Things You'll Need
Pool-safe water additive or dye
Wooden rod or dowel
Though the diluted dye will not stain clothes or skin, the concentrated dye may stain skin or clothes. Use caution when pouring the mixture into your mixing bucket.
Follow the manufacturer instructions for mixing the colored solution. If you opt to add more dye, you run the risk of creating a mixture that is too concentrated and may stain skin and clothes.
Keeping pool water crystal clear is a goal of most homeowners with a backyard swimming pool, but dyed pool water is a simple way to safely change the color of your pool water. Pool dyes are a stain-free additive that transform your normally clear pool water into bright shades of red, green or blue. The dyes last up to five days. They take about 20 minutes to circulate through your whole pool, so add the dye about an hour prior to your party or event for the most even and distinctive coloring.
Calculate the number of gallons of water in your pool if you do not already know. Add the shallow- and deep-end depths of your pool and divide by 2. Multiply the number by the length and then the width of your pool. If your pool is square or rectangular, multiply by 7.5. If your pool is round, multiply by 5.9. The end result is the number of gallons of water in your pool.
Fill your 5-gallon bucket half way with pool water. Set the bucket on the ground beside your pool.
Add the appropriate amount of pool dye to the bucket. The standard ratio for pool dyes is 1 oz. of dye for every 5,000 gallons of water. For example, if your pool is 20,000 gallons, you need to add 4 oz. of dye to the bucket. Stir the dye into the water-filled bucket with a wooden dowel.
Distribute the mixture around the interior edge of your pool. Activate the pool filters so that the dye is circulated through the system and throughout the pool. The water should be colored evenly within 20 minutes, and the dye will last up to five days.

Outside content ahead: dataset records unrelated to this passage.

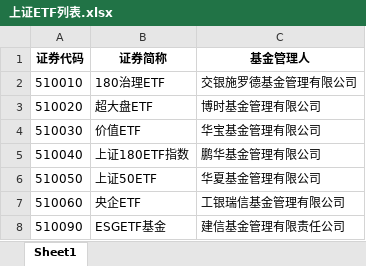
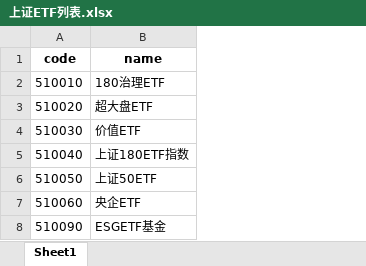
Before and after one commit to Digital-FZU/sto, an Excel workbook: 上证ETF列表.xlsx, sheet Sheet1, drawn as a sheet; only a part is shown; values as stored, in another font and other column widths than the file's, no borders; removed rows and columns are numbered as before the commit, all else as after; the diff names each change by its address in the sheet, - before the commit and + after, or states it on an @@ line.

```diff
--- a/上证ETF列表.xlsx (sheet Sheet1)
+++ b/上证ETF列表.xlsx (sheet Sheet1)
-column C, rows 2-8: 交银施罗德基金管理有限公司 | 博时基金管理有限公司 | 华宝基金管理有限公司 | 鹏华基金管理有限公司 | 华夏基金管理有限公司 | 工银瑞信基金管理有限公司 | 建信基金管理有限责任公司
-row 1: 证券代码 | 证券简称 | 基金管理人
+row 1: code | name
```
Also changed, not shown: 深圳ETF列表.xlsx.
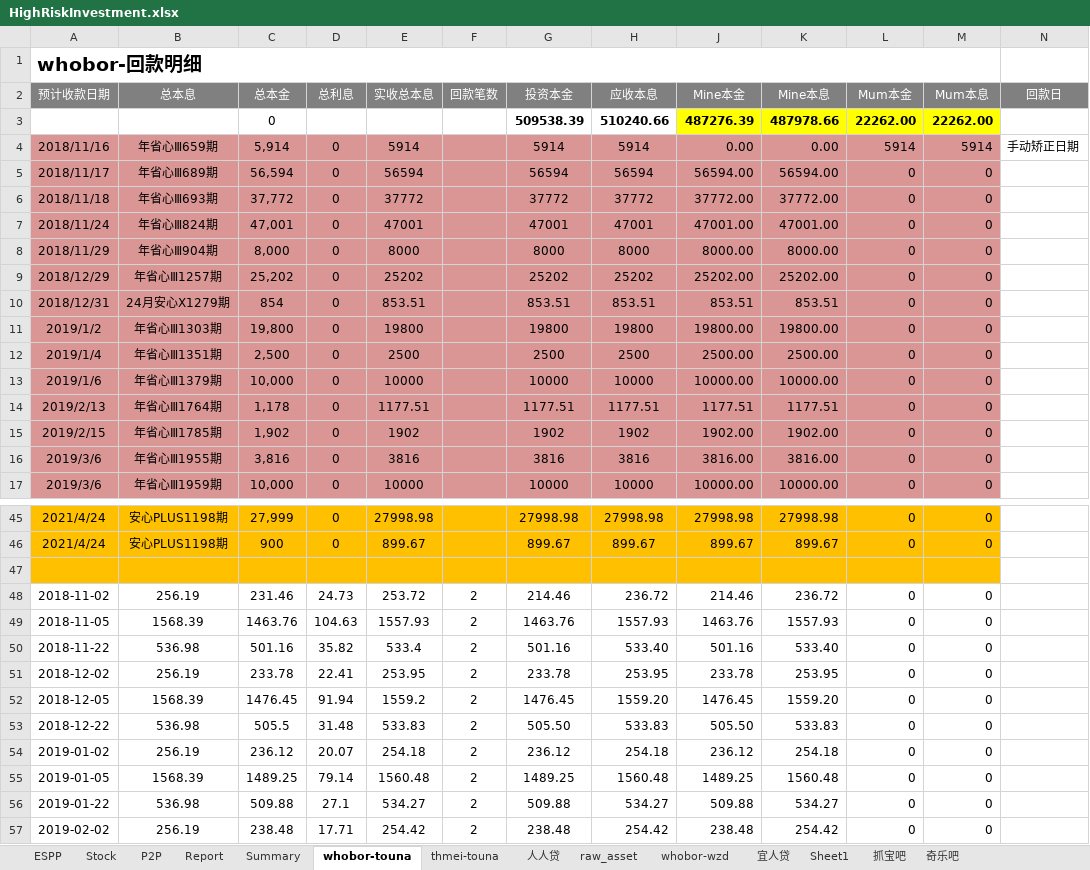
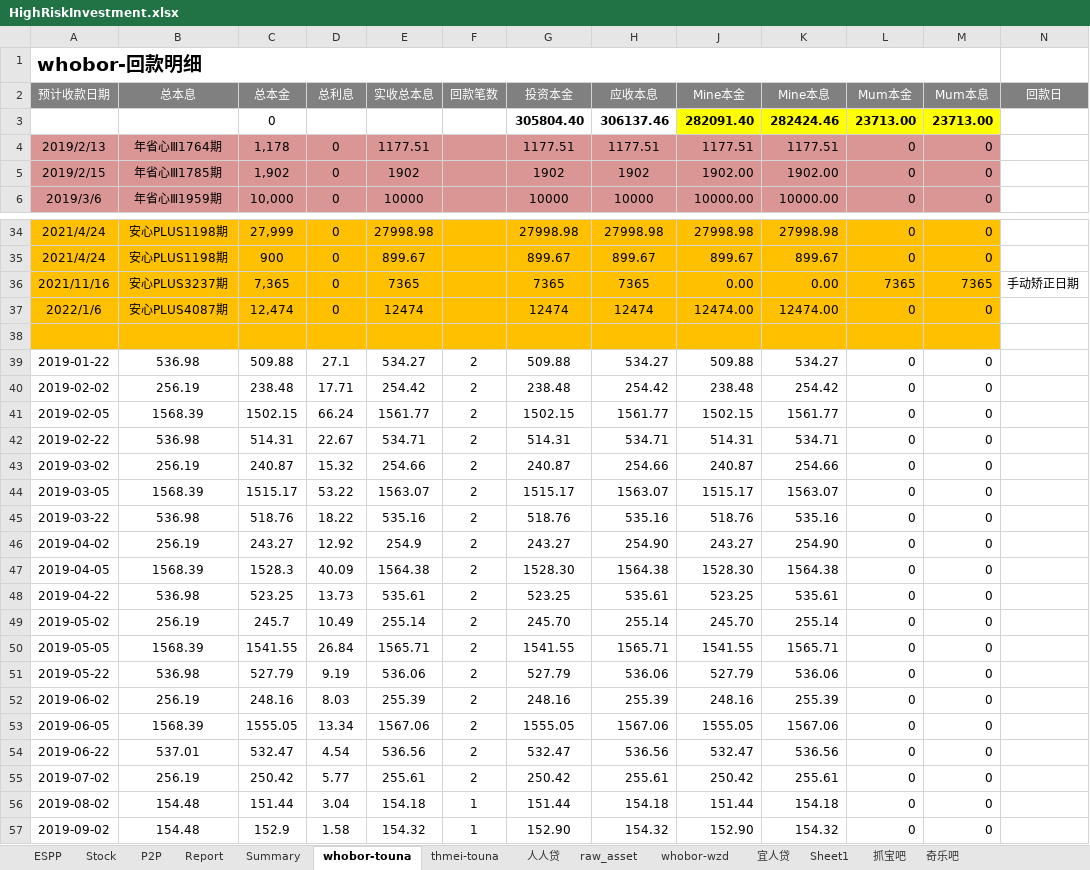
Before and after one commit to berniehu/Investment, an Excel workbook: HighRiskInvestment.xlsx, sheet whobor-touna, drawn as a sheet; only a part is shown, gaps mark what is left out; the shorter side is filled out with more unchanged rows; values as stored, in another font and other column widths than the file's, no borders; removed rows and columns are numbered as before the commit, all else as after; the diff names each change by its address in the sheet, - before the commit and + after, or states it on an @@ line.

```diff
--- a/HighRiskInvestment.xlsx (sheet whobor-touna)
+++ b/HighRiskInvestment.xlsx (sheet whobor-touna)
-row 3:  |  | 0 |  |  |  | 509538.39 | 510240.66 | 487276.39 | 487978.66 | 22262.00 | 22262.00
-row 4: 2018/11/16 | 年省心Ⅲ659期 | 5,914 | 0 | 5914 |  | 5914 | 5914 | 0.00 | 0.00 | 5914 | 5914 | 手动矫正日期
-row 5: 2018/11/17 | 年省心Ⅲ689期 | 56,594 | 0 | 56594 |  | 56594 | 56594 | 56594.00 | 56594.00 | 0 | 0
-row 6: 2018/11/18 | 年省心Ⅲ693期 | 37,772 | 0 | 37772 |  | 37772 | 37772 | 37772.00 | 37772.00 | 0 | 0
-row 7: 2018/11/24 | 年省心Ⅲ824期 | 47,001 | 0 | 47001 |  | 47001 | 47001 | 47001.00 | 47001.00 | 0 | 0
-row 8: 2018/11/29 | 年省心Ⅲ904期 | 8,000 | 0 | 8000 |  | 8000 | 8000 | 8000.00 | 8000.00 | 0 | 0
-row 9: 2018/12/29 | 年省心Ⅲ1257期 | 25,202 | 0 | 25202 |  | 25202 | 25202 | 25202.00 | 25202.00 | 0 | 0
-row 10: 2018/12/31 | 24月安心X1279期 | 854 | 0 | 853.51 |  | 853.51 | 853.51 | 853.51 | 853.51 | 0 | 0
-row 11: 2019/1/2 | 年省心Ⅲ1303期 | 19,800 | 0 | 19800 |  | 19800 | 19800 | 19800.00 | 19800.00 | 0 | 0
-row 12: 2019/1/4 | 年省心Ⅲ1351期 | 2,500 | 0 | 2500 |  | 2500 | 2500 | 2500.00 | 2500.00 | 0 | 0
-row 13: 2019/1/6 | 年省心Ⅲ1379期 | 10,000 | 0 | 10000 |  | 10000 | 10000 | 10000.00 | 10000.00 | 0 | 0
+row 3:  |  | 0 |  |  |  | 305804.40 | 306137.46 | 282091.40 | 282424.46 | 23713.00 | 23713.00
-row 16: 2019/3/6 | 年省心Ⅲ1955期 | 3,816 | 0 | 3816 |  | 3816 | 3816 | 3816.00 | 3816.00 | 0 | 0
+row 36: 2021/11/16 | 安心PLUS3237期 | 7,365 | 0 | 7365 |  | 7365 | 7365 | 0.00 | 0.00 | 7365 | 7365 | 手动矫正日期
+row 37: 2022/1/6 | 安心PLUS4087期 | 12,474 | 0 | 12474 |  | 12474 | 12474 | 12474.00 | 12474.00 | 0 | 0
-row 48: 2018-11-02 | 256.19 | 231.46 | 24.73 | 253.72 | 2 | 214.46 | 236.72 | 214.46 | 236.72 | 0 | 0
-row 49: 2018-11-05 | 1568.39 | 1463.76 | 104.63 | 1557.93 | 2 | 1463.76 | 1557.93 | 1463.76 | 1557.93 | 0 | 0
-row 50: 2018-11-22 | 536.98 | 501.16 | 35.82 | 533.4 | 2 | 501.16 | 533.40 | 501.16 | 533.40 | 0 | 0
-row 51: 2018-12-02 | 256.19 | 233.78 | 22.41 | 253.95 | 2 | 233.78 | 253.95 | 233.78 | 253.95 | 0 | 0
-row 52: 2018-12-05 | 1568.39 | 1476.45 | 91.94 | 1559.2 | 2 | 1476.45 | 1559.20 | 1476.45 | 1559.20 | 0 | 0
-row 53: 2018-12-22 | 536.98 | 505.5 | 31.48 | 533.83 | 2 | 505.50 | 533.83 | 505.50 | 533.83 | 0 | 0
-row 54: 2019-01-02 | 256.19 | 236.12 | 20.07 | 254.18 | 2 | 236.12 | 254.18 | 236.12 | 254.18 | 0 | 0
-row 55: 2019-01-05 | 1568.39 | 1489.25 | 79.14 | 1560.48 | 2 | 1489.25 | 1560.48 | 1489.25 | 1560.48 | 0 | 0
```
Also changed, not shown: sheet raw_asset, sheet Summary, sheet thmei-touna, sheet P2P, sheet Report, sheet 人人贷, formulas that keep their value, hidden cells, charts or pictures, Asset.xlsx.
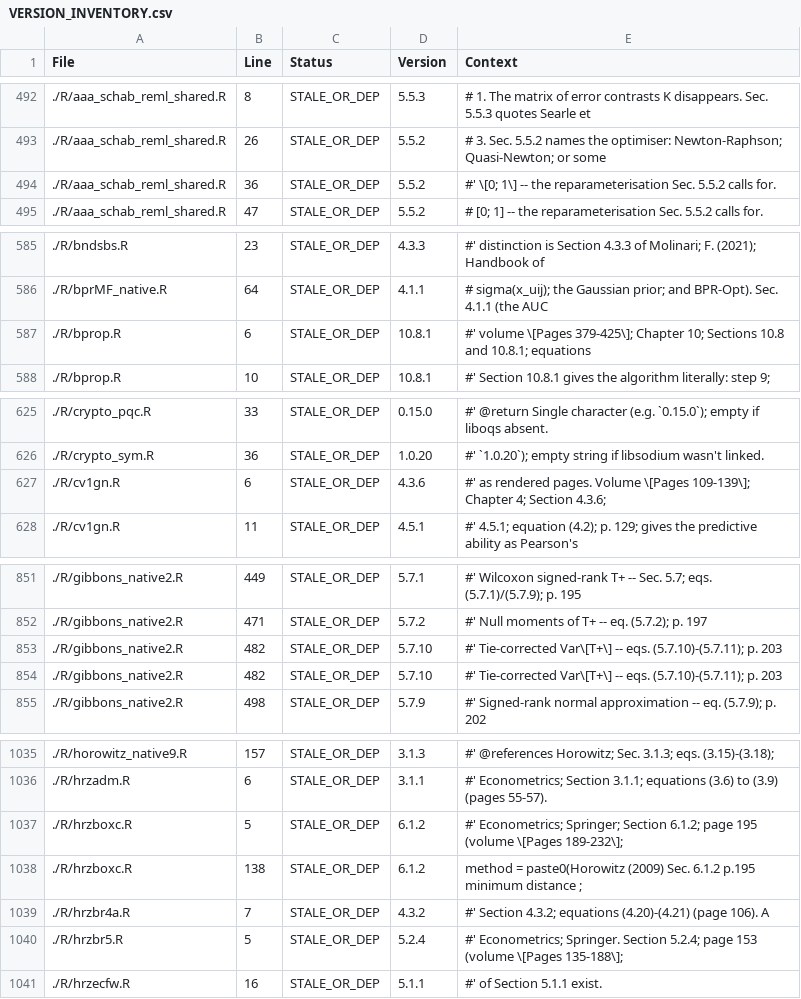
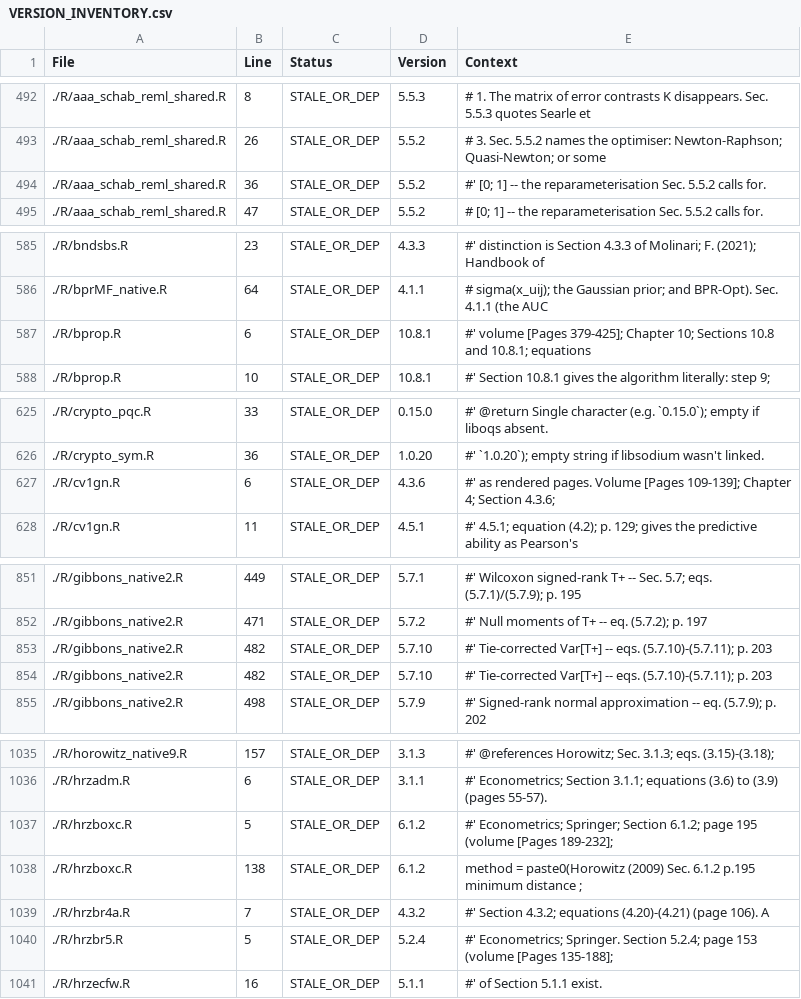
Before and after one commit to rootcoder007/rmorie, a CSV file: VERSION_INVENTORY.csv, drawn as a sheet; only a part is shown, gaps mark what is left out; the diff covers the shown part only.

```diff
--- a/VERSION_INVENTORY.csv
+++ b/VERSION_INVENTORY.csv
@@ -493,3 +493,3 @@ File,Line,Status,Version,Context
 ./R/aaa_schab_reml_shared.R,26,STALE_OR_DEP,5.5.2,"# 3. Sec. 5.5.2 names the optimiser: Newton-Raphson; Quasi-Newton; or some"
-./R/aaa_schab_reml_shared.R,36,STALE_OR_DEP,5.5.2,"#' \[0; 1\] -- the reparameterisation Sec. 5.5.2 calls for."
+./R/aaa_schab_reml_shared.R,36,STALE_OR_DEP,5.5.2,"#' [0; 1] -- the reparameterisation Sec. 5.5.2 calls for."
 ./R/aaa_schab_reml_shared.R,47,STALE_OR_DEP,5.5.2,"# [0; 1] -- the reparameterisation Sec. 5.5.2 calls for."
@@ -586,3 +586,3 @@ File,Line,Status,Version,Context
 ./R/bprMF_native.R,64,STALE_OR_DEP,4.1.1,"# sigma(x_uij); the Gaussian prior; and BPR-Opt). Sec. 4.1.1 (the AUC"
-./R/bprop.R,6,STALE_OR_DEP,10.8.1,"#' volume \[Pages 379-425\]; Chapter 10; Sections 10.8 and 10.8.1; equations"
+./R/bprop.R,6,STALE_OR_DEP,10.8.1,"#' volume [Pages 379-425]; Chapter 10; Sections 10.8 and 10.8.1; equations"
 ./R/bprop.R,10,STALE_OR_DEP,10.8.1,"#' Section 10.8.1 gives the algorithm literally: step 9;"
@@ -626,3 +626,3 @@ File,Line,Status,Version,Context
 ./R/crypto_sym.R,36,STALE_OR_DEP,1.0.20,"#' `1.0.20`); empty string if libsodium wasn't linked."
-./R/cv1gn.R,6,STALE_OR_DEP,4.3.6,"#' as rendered pages.  Volume \[Pages 109-139\]; Chapter 4; Section 4.3.6;"
+./R/cv1gn.R,6,STALE_OR_DEP,4.3.6,"#' as rendered pages.  Volume [Pages 109-139]; Chapter 4; Section 4.3.6;"
 ./R/cv1gn.R,11,STALE_OR_DEP,4.5.1,"#' 4.5.1; equation (4.2); p. 129; gives the predictive ability as Pearson's"
@@ -852,4 +852,4 @@ File,Line,Status,Version,Context
 ./R/gibbons_native2.R,471,STALE_OR_DEP,5.7.2,"#' Null moments of T+ -- eq. (5.7.2); p. 197"
-./R/gibbons_native2.R,482,STALE_OR_DEP,5.7.10,"#' Tie-corrected Var\[T+\] -- eqs. (5.7.10)-(5.7.11); p. 203"
-./R/gibbons_native2.R,482,STALE_OR_DEP,5.7.10,"#' Tie-corrected Var\[T+\] -- eqs. (5.7.10)-(5.7.11); p. 203"
+./R/gibbons_native2.R,482,STALE_OR_DEP,5.7.10,"#' Tie-corrected Var[T+] -- eqs. (5.7.10)-(5.7.11); p. 203"
+./R/gibbons_native2.R,482,STALE_OR_DEP,5.7.10,"#' Tie-corrected Var[T+] -- eqs. (5.7.10)-(5.7.11); p. 203"
 ./R/gibbons_native2.R,498,STALE_OR_DEP,5.7.9,"#' Signed-rank normal approximation -- eq. (5.7.9); p. 202"
@@ -1036,6 +1036,6 @@ File,Line,Status,Version,Context
 ./R/hrzadm.R,6,STALE_OR_DEP,3.1.1,"#' Econometrics; Section 3.1.1; equations (3.6) to (3.9) (pages 55-57)."
-./R/hrzboxc.R,5,STALE_OR_DEP,6.1.2,"#' Econometrics; Springer; Section 6.1.2; page 195 (volume \[Pages 189-232\];"
+./R/hrzboxc.R,5,STALE_OR_DEP,6.1.2,"#' Econometrics; Springer; Section 6.1.2; page 195 (volume [Pages 189-232];"
 ./R/hrzboxc.R,138,STALE_OR_DEP,6.1.2,"method = paste0(Horowitz (2009) Sec. 6.1.2 p.195 minimum distance ;"
 ./R/hrzbr4a.R,7,STALE_OR_DEP,4.3.2,"#' Section 4.3.2; equations (4.20)-(4.21) (page 106).  A"
-./R/hrzbr5.R,5,STALE_OR_DEP,5.2.4,"#' Econometrics; Springer.  Section 5.2.4; page 153 (volume \[Pages 135-188\];"
+./R/hrzbr5.R,5,STALE_OR_DEP,5.2.4,"#' Econometrics; Springer.  Section 5.2.4; page 153 (volume [Pages 135-188];"
 ./R/hrzecfw.R,16,STALE_OR_DEP,5.1.1,"#' of Section 5.1.1 exist."
```
Also changed, not shown: 7 edited cells elsewhere in this file, 32 other files.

Hannah Wahlig began writing and editing professionally in 2001. Her experience includes copy for newspapers, journals and magazines, as well as book editing. She is also a certified lactation counselor. She holds a Bachelor of Arts in English from Mount Holyoke College, and Master's degrees in education and community psychology from the University of Massachusetts.